## Goal of the exercise
With the pictures removed, please write out every line below exactly as given.

## Extracted records
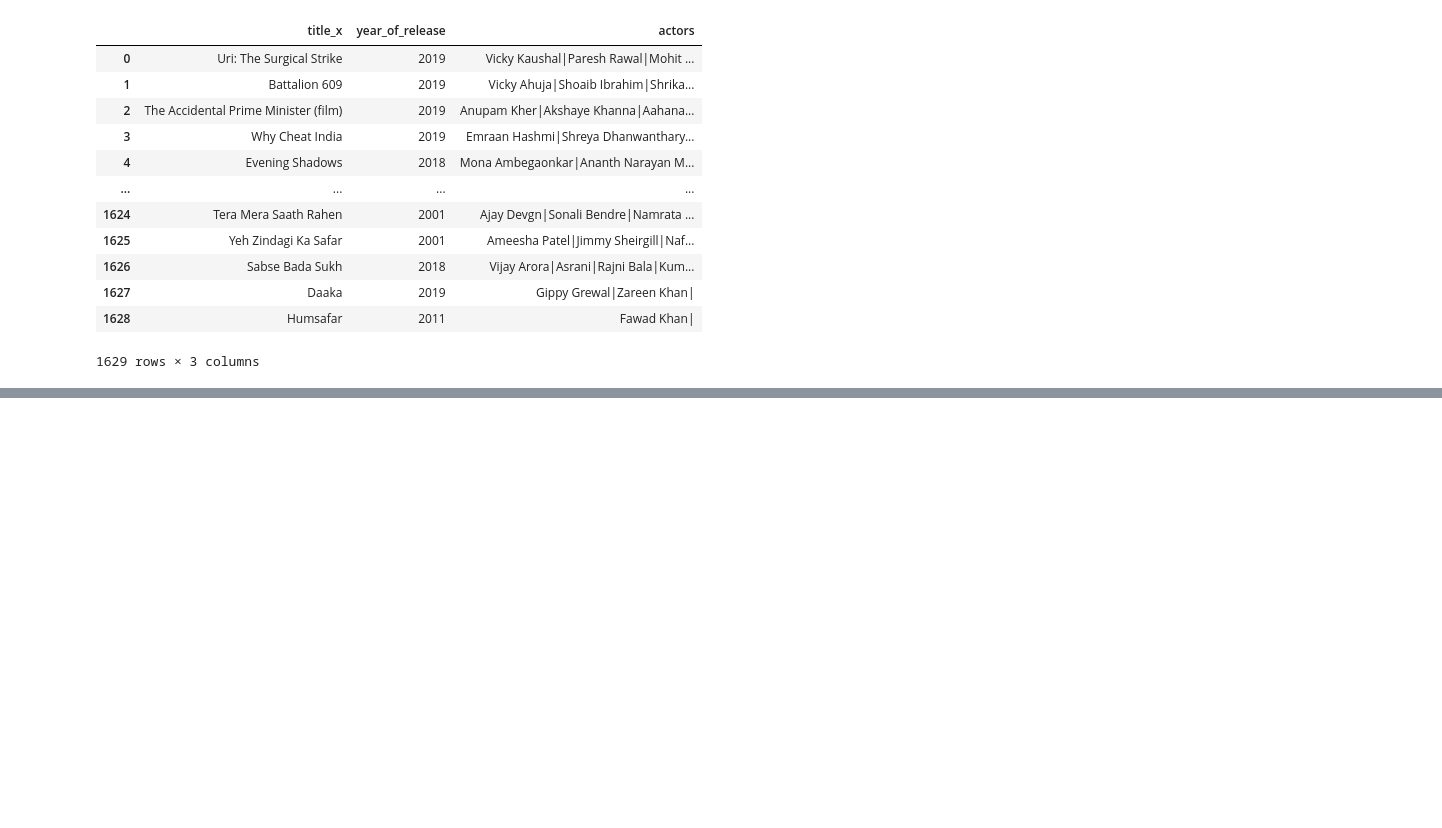
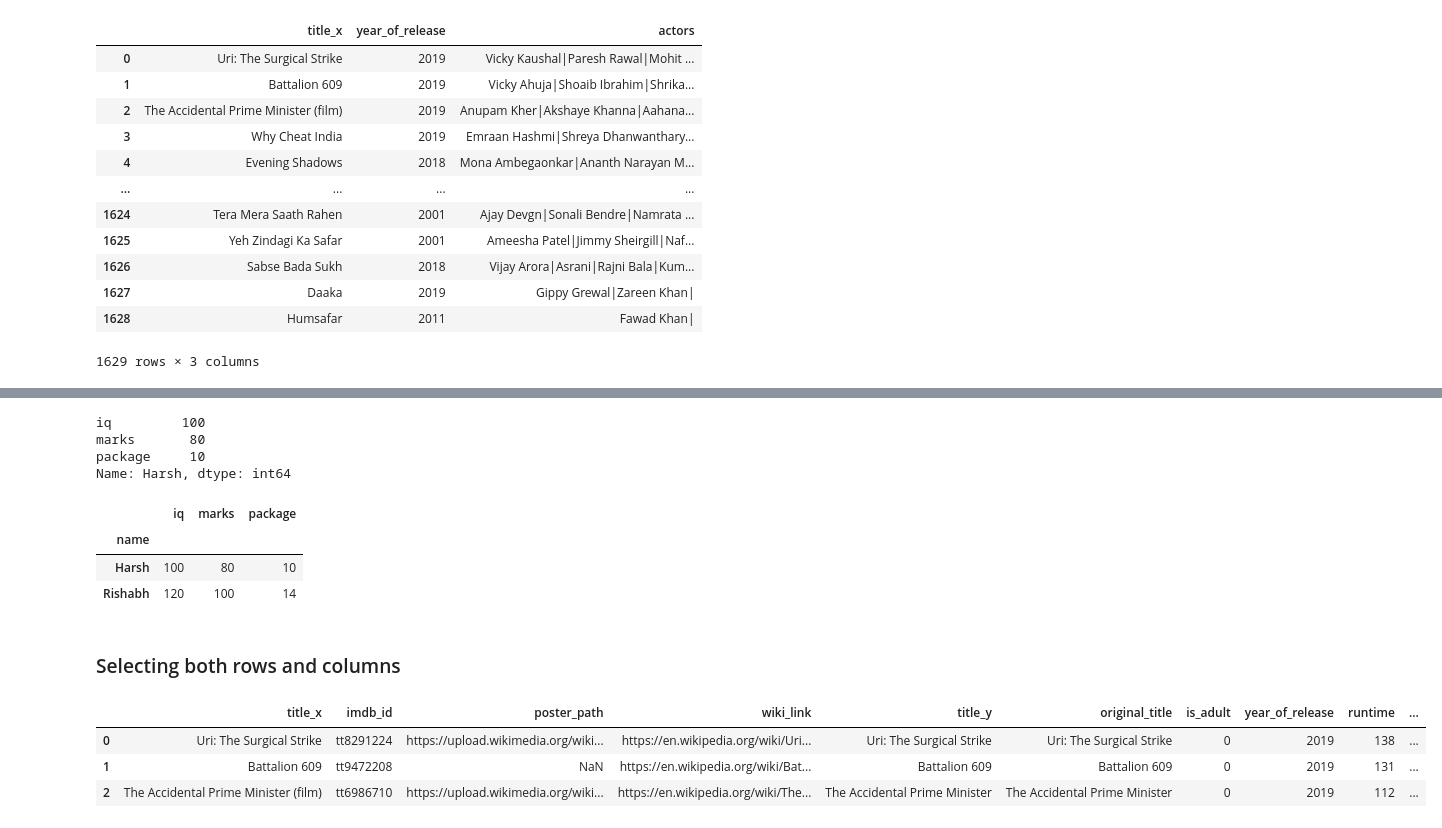
Before and after one commit to HarshChaturvedi19/Learn-Data-Science-With-Projects, a Jupyter notebook: PANDAS/panda-Dataframe/dataFrame.ipynb, the cells around one changed output, grey strips where cells are left out. Cells and saved outputs as stored; diff of their text form; code cells hidden in the pictures; blank space fills up the shorter version.

Commit message:
Row wise selecting

```diff
--- a/PANDAS/panda-Dataframe/dataFrame.ipynb
+++ b/PANDAS/panda-Dataframe/dataFrame.ipynb
@@ -378,0 +453,24 @@ movies[['title_x','year_of_release','actors']]
+# %%
+students.loc['Harsh']
+# %% [output]
+iq         100
+marks       80
+package     10
+Name: Harsh, dtype: int64
+# %%
+# multiple items
+students.loc['Harsh':'Rishabh':2]
+# %% [output]
+|  | iq | marks | package |
+| name |  |  |  |
+| Harsh | 100 | 80 | 10 |
+| Rishabh | 120 | 100 | 14 |
+# %% [markdown]
+### Selecting both rows and columns
+# %%
+movies.iloc[0:3,0:]
+# %% [output]
+|  | title_x | imdb_id | poster_path | wiki_link | title_y | original_title | is_adult | year_of_release | runtime | ... |
+| 0 | Uri: The Surgical Strike | tt8291224 | https://upload.wikimedia.org/wiki... | https://en.wikipedia.org/wiki/Uri... | Uri: The Surgical Strike | Uri: The Surgical Strike | 0 | 2019 | 138 | ... |
+| 1 | Battalion 609 | tt9472208 | NaN | https://en.wikipedia.org/wiki/Bat... | Battalion 609 | Battalion 609 | 0 | 2019 | 131 | ... |
+| 2 | The Accidental Prime Minister (film) | tt6986710 | https://upload.wikimedia.org/wiki... | https://en.wikipedia.org/wiki/The... | The Accidental Prime Minister | The Accidental Prime Minister | 0 | 2019 | 112 | ... |
```
Also changed, not shown: parts of 6 cells of this notebook.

## Finished exercise
Before and after one commit to HarshChaturvedi19/Learn-Data-Science-With-Projects, a Jupyter notebook: PANDAS/panda-Dataframe/dataFrame.ipynb, the cells around one changed output, grey strips where cells are left out. Cells and saved outputs as stored; diff of their text form; code cells hidden in the pictures; blank space fills up the shorter version.

Commit message:
Row wise selecting

```diff
--- a/PANDAS/panda-Dataframe/dataFrame.ipynb
+++ b/PANDAS/panda-Dataframe/dataFrame.ipynb
@@ -378,0 +453,24 @@ movies[['title_x','year_of_release','actors']]
+# %%
+students.loc['Harsh']
+# %% [output]
+iq         100
+marks       80
+package     10
+Name: Harsh, dtype: int64
+# %%
+# multiple items
+students.loc['Harsh':'Rishabh':2]
+# %% [output]
+|  | iq | marks | package |
+| name |  |  |  |
+| Harsh | 100 | 80 | 10 |
+| Rishabh | 120 | 100 | 14 |
+# %% [markdown]
+### Selecting both rows and columns
+# %%
+movies.iloc[0:3,0:]
+# %% [output]
+|  | title_x | imdb_id | poster_path | wiki_link | title_y | original_title | is_adult | year_of_release | runtime | ... |
+| 0 | Uri: The Surgical Strike | tt8291224 | https://upload.wikimedia.org/wiki... | https://en.wikipedia.org/wiki/Uri... | Uri: The Surgical Strike | Uri: The Surgical Strike | 0 | 2019 | 138 | ... |
+| 1 | Battalion 609 | tt9472208 | NaN | https://en.wikipedia.org/wiki/Bat... | Battalion 609 | Battalion 609 | 0 | 2019 | 131 | ... |
+| 2 | The Accidental Prime Minister (film) | tt6986710 | https://upload.wikimedia.org/wiki... | https://en.wikipedia.org/wiki/The... | The Accidental Prime Minister | The Accidental Prime Minister | 0 | 2019 | 112 | ... |
```
Also changed, not shown: parts of 6 cells of this notebook.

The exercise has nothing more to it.